START Dataset excerpts
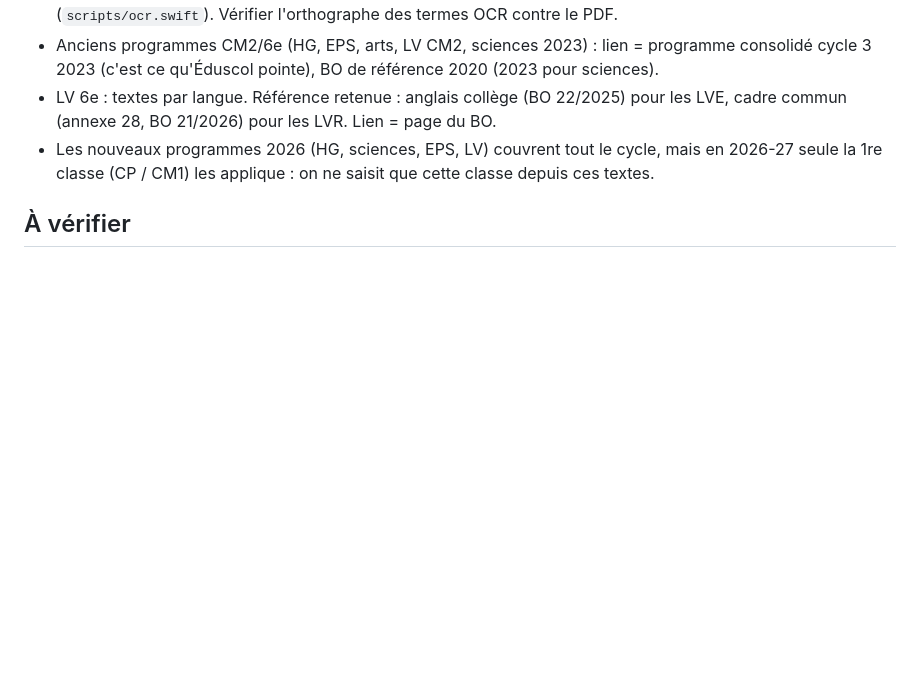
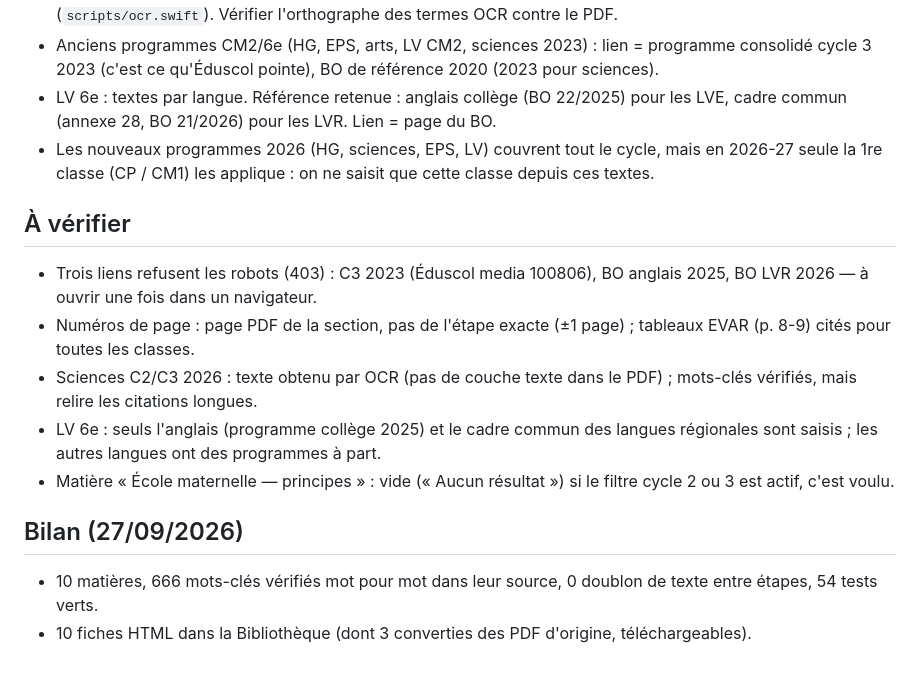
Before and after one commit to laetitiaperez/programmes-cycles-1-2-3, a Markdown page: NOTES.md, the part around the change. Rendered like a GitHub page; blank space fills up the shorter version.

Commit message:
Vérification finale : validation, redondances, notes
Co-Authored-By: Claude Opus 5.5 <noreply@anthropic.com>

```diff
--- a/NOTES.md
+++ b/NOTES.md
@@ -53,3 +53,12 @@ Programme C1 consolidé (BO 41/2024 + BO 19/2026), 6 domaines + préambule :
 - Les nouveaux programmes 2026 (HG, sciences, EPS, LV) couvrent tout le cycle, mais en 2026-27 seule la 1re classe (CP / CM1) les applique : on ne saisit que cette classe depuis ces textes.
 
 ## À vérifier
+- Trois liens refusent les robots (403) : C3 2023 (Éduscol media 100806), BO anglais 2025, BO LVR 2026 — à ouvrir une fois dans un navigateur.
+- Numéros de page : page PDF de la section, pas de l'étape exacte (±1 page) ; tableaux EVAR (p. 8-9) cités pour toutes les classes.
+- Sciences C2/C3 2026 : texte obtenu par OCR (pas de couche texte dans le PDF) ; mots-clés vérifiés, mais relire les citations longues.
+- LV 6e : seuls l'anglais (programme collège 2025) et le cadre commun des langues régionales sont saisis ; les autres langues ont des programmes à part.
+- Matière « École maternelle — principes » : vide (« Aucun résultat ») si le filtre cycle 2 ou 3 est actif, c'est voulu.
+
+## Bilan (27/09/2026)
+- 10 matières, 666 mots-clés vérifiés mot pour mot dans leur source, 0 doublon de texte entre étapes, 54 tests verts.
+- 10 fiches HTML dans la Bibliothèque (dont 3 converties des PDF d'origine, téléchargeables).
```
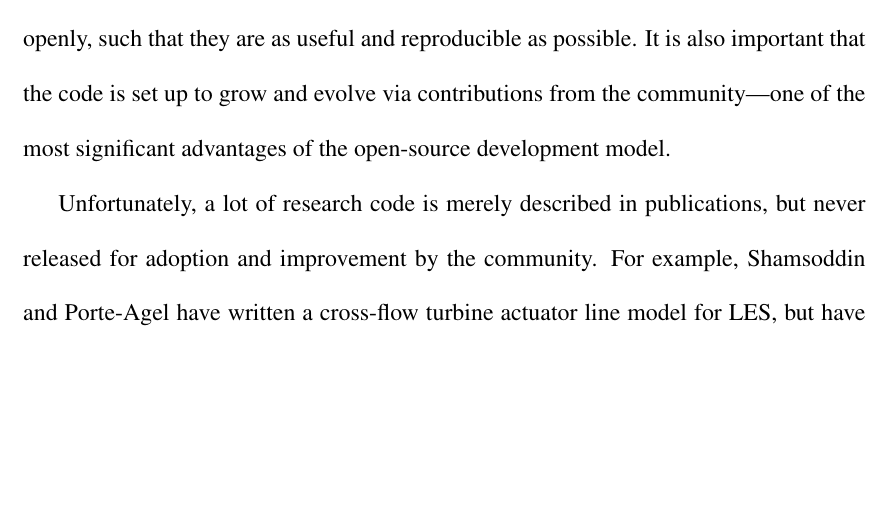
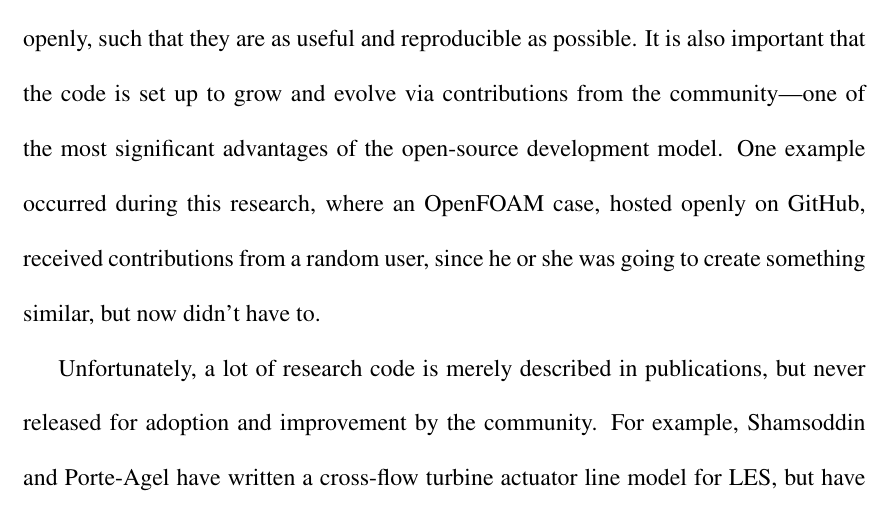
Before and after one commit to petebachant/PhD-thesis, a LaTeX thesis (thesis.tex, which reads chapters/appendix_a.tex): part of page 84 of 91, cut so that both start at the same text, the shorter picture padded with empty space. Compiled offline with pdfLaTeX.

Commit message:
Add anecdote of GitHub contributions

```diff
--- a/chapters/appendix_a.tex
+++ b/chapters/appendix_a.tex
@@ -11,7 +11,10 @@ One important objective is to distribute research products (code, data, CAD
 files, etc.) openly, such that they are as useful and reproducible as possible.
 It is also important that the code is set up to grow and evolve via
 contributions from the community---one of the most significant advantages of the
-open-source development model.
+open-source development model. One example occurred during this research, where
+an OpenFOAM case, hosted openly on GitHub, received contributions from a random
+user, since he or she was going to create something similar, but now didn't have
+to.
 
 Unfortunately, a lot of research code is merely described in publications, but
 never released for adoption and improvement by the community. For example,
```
END Dataset excerpts
• [What you have to do] Match on "openly" and report each line of the data above that has it.

• [Expected answer]
 files, etc.) openly, such that they are as useful and reproducible as possible.
+an OpenFOAM case, hosted openly on GitHub, received contributions from a random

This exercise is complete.